# Task directions
Report each line from the records where the string "color" turns up.
Available data START
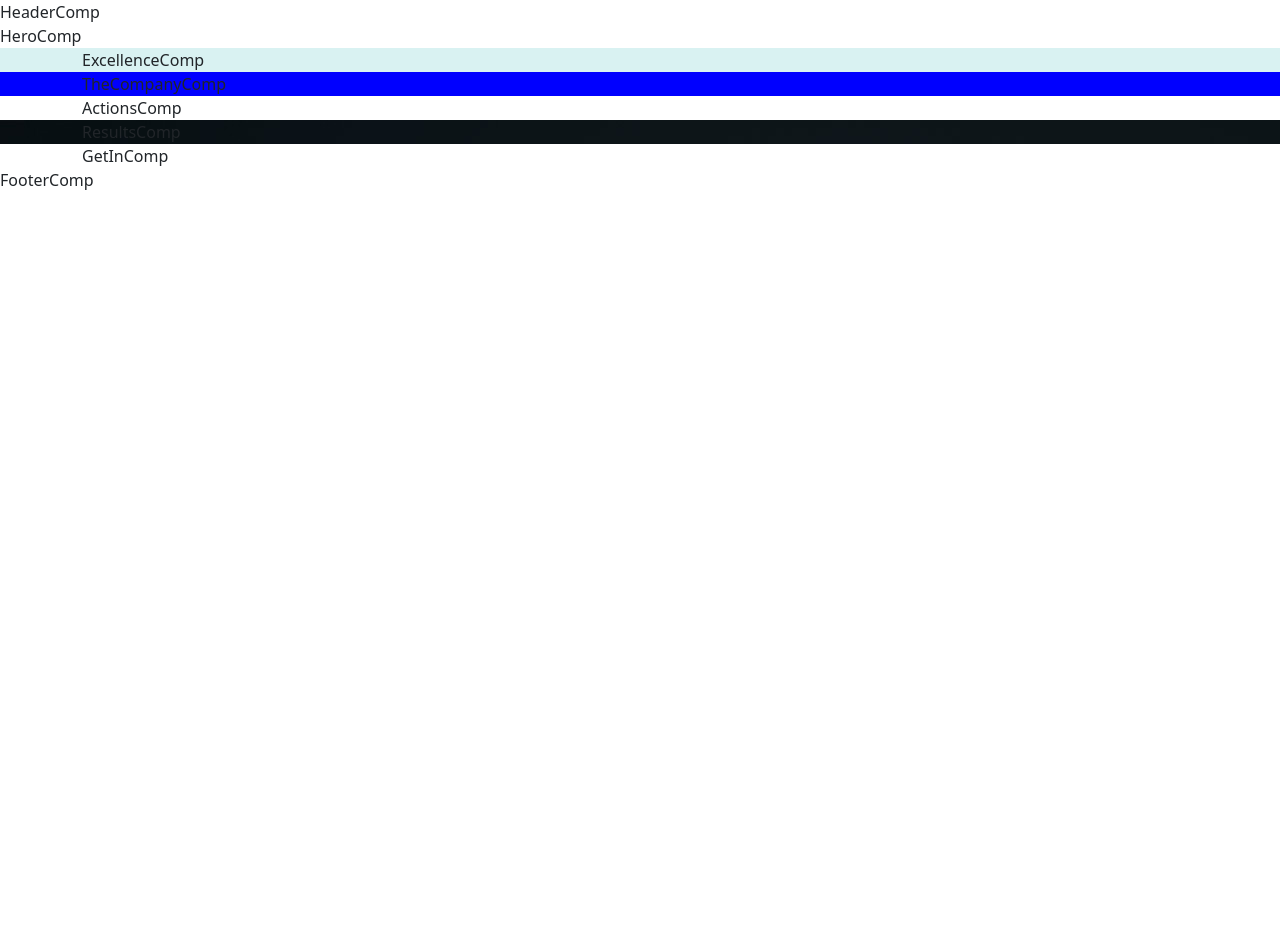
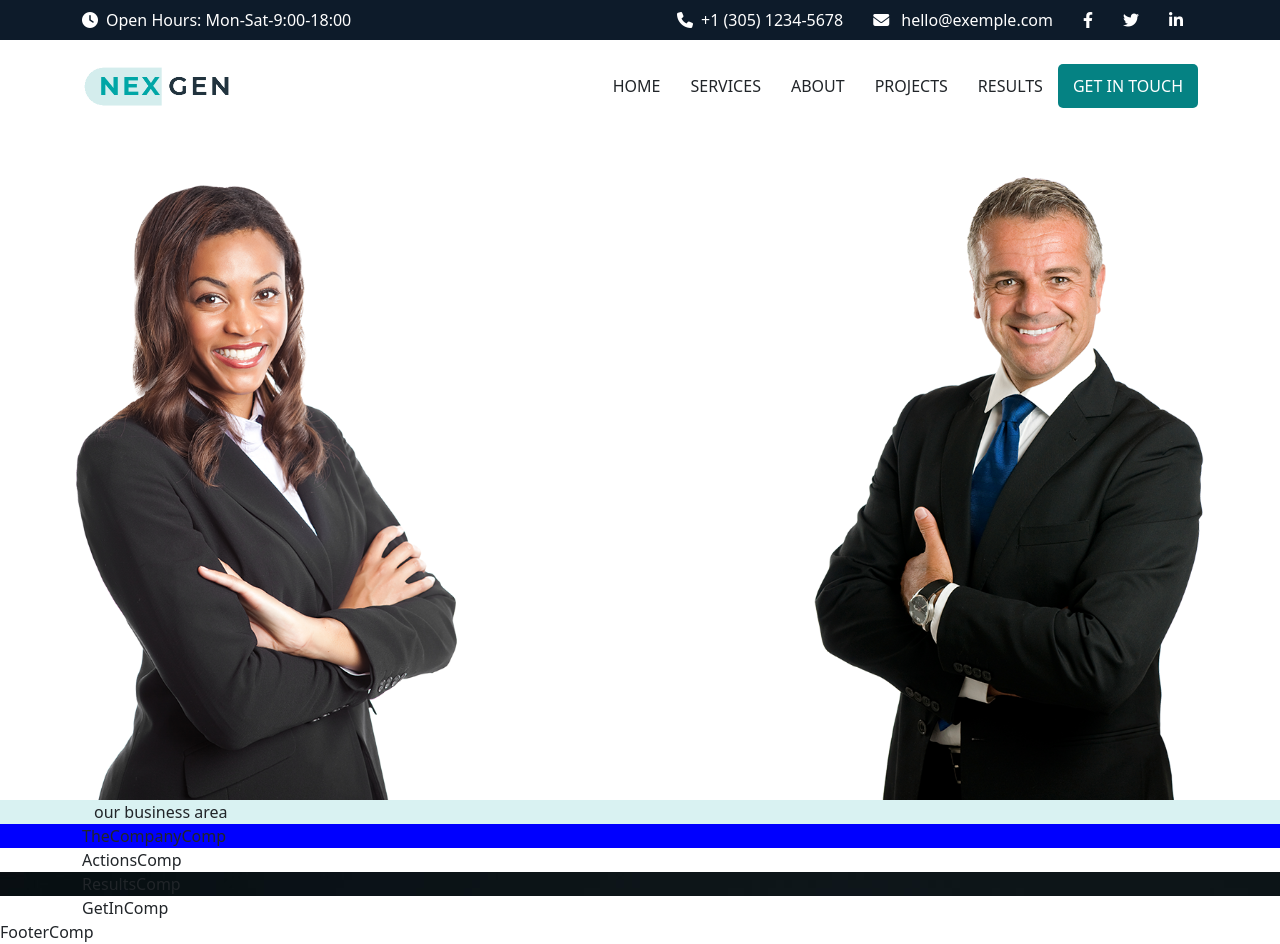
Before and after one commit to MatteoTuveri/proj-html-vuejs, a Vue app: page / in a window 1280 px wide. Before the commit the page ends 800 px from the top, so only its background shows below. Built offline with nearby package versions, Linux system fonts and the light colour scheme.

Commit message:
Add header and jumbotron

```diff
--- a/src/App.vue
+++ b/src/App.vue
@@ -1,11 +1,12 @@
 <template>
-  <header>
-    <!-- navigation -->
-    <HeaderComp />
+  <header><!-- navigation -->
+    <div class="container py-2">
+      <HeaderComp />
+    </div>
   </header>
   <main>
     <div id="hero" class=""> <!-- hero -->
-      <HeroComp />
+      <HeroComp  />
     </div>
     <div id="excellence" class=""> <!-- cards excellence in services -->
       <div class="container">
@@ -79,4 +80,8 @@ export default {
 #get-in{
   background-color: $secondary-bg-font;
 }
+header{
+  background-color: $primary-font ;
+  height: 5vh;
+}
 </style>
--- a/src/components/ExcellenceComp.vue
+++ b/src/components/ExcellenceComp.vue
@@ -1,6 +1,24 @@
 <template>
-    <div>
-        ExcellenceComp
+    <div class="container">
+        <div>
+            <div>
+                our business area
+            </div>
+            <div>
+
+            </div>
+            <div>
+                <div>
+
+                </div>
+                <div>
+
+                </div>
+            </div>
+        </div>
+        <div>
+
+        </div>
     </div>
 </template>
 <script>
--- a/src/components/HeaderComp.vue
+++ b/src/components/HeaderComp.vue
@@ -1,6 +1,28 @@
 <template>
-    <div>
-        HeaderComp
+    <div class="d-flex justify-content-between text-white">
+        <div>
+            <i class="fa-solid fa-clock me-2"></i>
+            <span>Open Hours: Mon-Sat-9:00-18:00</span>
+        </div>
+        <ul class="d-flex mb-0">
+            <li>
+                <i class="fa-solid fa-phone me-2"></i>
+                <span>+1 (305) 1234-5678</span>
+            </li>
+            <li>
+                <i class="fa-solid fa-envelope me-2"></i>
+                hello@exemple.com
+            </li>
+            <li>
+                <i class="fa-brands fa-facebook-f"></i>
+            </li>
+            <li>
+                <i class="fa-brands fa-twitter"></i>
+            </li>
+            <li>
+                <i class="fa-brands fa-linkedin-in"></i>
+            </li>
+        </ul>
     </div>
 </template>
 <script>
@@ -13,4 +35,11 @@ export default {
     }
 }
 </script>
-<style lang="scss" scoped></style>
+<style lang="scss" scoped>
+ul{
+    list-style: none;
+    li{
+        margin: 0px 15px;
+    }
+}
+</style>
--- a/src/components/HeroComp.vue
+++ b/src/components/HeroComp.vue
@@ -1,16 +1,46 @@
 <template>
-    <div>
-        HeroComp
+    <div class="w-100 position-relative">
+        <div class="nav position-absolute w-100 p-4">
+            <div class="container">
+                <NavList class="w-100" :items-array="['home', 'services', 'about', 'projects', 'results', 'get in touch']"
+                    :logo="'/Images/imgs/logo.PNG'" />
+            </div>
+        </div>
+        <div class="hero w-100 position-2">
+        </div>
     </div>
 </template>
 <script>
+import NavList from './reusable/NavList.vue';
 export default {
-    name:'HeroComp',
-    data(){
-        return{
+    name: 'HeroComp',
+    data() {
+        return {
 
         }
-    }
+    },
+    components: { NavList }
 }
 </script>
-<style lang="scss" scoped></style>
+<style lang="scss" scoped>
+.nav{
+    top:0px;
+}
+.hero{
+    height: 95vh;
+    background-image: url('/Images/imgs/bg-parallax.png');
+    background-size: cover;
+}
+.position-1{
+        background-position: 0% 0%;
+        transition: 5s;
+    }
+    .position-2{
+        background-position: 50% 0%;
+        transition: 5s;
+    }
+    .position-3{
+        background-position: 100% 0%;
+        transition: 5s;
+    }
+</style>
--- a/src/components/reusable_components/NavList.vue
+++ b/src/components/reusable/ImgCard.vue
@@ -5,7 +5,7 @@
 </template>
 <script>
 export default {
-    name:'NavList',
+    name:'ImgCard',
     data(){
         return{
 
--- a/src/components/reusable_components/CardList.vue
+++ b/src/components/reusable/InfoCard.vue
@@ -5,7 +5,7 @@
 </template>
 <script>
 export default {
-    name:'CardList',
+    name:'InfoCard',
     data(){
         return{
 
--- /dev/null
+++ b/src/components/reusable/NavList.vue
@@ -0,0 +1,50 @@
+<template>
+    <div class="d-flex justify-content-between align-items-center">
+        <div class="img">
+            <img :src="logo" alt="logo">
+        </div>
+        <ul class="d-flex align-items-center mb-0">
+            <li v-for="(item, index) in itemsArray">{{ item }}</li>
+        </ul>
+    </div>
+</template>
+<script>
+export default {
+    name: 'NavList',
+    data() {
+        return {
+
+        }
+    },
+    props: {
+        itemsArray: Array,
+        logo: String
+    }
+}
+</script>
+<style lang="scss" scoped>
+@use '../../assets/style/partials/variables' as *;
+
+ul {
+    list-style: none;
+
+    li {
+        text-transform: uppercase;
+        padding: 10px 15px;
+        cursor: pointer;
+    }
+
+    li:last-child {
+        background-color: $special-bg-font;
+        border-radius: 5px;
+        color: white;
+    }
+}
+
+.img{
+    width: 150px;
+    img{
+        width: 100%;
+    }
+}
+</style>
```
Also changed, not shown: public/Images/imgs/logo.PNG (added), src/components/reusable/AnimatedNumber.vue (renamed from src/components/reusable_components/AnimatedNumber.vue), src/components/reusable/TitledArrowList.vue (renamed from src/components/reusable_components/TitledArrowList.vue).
Available data END
Available data START
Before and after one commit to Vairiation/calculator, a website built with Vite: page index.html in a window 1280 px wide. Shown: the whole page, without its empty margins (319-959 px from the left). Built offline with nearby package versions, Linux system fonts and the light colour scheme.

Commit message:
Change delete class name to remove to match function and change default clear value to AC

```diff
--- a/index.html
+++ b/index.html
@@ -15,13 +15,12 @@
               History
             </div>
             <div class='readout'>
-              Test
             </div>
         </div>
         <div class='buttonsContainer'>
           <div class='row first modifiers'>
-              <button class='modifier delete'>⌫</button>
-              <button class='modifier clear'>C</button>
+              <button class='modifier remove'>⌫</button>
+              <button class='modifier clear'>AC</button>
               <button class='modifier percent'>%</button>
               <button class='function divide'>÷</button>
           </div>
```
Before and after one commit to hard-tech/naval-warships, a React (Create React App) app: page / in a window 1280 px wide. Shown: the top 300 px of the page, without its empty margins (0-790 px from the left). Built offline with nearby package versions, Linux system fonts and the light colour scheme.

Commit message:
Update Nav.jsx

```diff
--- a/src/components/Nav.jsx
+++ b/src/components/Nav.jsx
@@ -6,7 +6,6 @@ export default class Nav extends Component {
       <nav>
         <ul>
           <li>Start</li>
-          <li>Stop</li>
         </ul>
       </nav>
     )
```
Available data END
Available data START
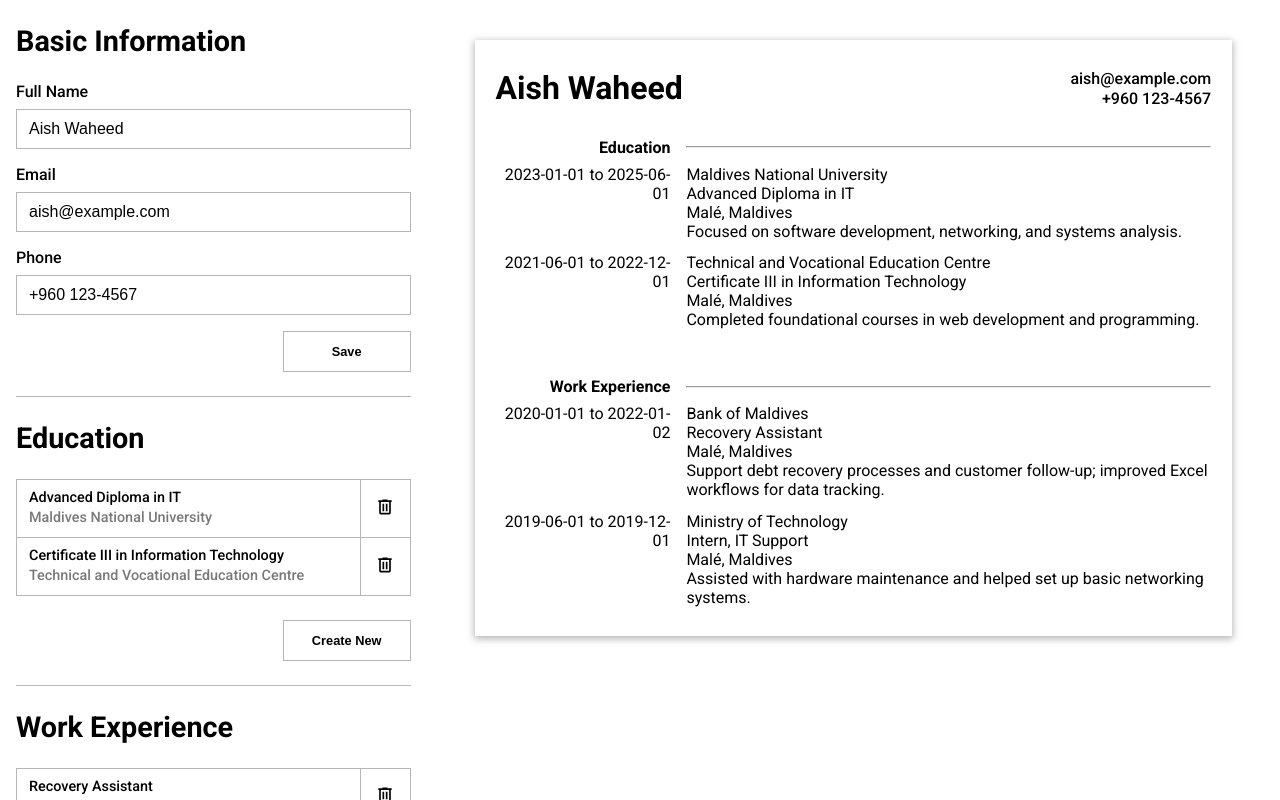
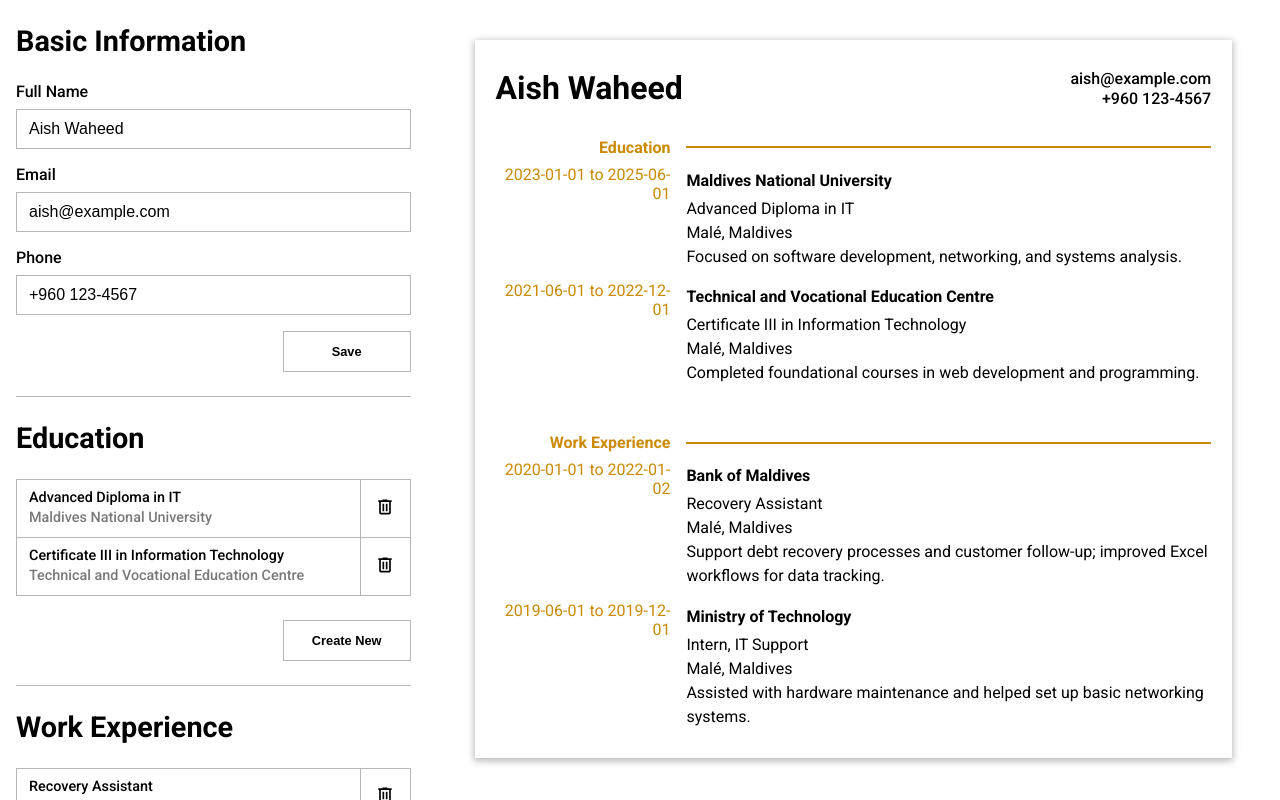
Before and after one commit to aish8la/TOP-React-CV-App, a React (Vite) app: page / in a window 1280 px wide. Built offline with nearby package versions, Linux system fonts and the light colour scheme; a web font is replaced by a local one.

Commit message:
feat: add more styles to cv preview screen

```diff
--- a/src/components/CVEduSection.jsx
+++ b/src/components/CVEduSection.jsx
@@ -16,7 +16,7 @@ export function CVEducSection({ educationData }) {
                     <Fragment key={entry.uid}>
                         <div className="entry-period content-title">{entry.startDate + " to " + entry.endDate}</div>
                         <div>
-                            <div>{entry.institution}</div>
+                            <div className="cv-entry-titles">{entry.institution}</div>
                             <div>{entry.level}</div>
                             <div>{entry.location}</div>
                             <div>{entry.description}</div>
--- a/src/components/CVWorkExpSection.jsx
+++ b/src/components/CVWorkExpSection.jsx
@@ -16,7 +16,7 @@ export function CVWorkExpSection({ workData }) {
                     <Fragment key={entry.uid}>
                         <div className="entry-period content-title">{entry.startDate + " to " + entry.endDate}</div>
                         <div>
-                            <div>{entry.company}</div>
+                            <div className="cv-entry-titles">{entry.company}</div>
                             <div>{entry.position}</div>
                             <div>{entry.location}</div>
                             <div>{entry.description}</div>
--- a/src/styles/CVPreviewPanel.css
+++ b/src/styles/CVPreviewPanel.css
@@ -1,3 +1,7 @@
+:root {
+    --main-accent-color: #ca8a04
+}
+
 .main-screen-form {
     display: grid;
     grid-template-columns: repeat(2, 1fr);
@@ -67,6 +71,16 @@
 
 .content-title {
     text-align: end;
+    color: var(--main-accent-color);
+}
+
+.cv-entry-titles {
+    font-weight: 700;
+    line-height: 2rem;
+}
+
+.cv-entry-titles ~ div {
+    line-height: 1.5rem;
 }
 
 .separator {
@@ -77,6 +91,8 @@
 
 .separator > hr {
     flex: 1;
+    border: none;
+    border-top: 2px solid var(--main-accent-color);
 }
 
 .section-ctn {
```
Available data END
# Answer below
   background-color: $secondary-bg-font;
+  background-color: $primary-font ;
+        background-color: $special-bg-font;
+        color: white;
+    --main-accent-color: #ca8a04
+    color: var(--main-accent-color);
+    border-top: 2px solid var(--main-accent-color);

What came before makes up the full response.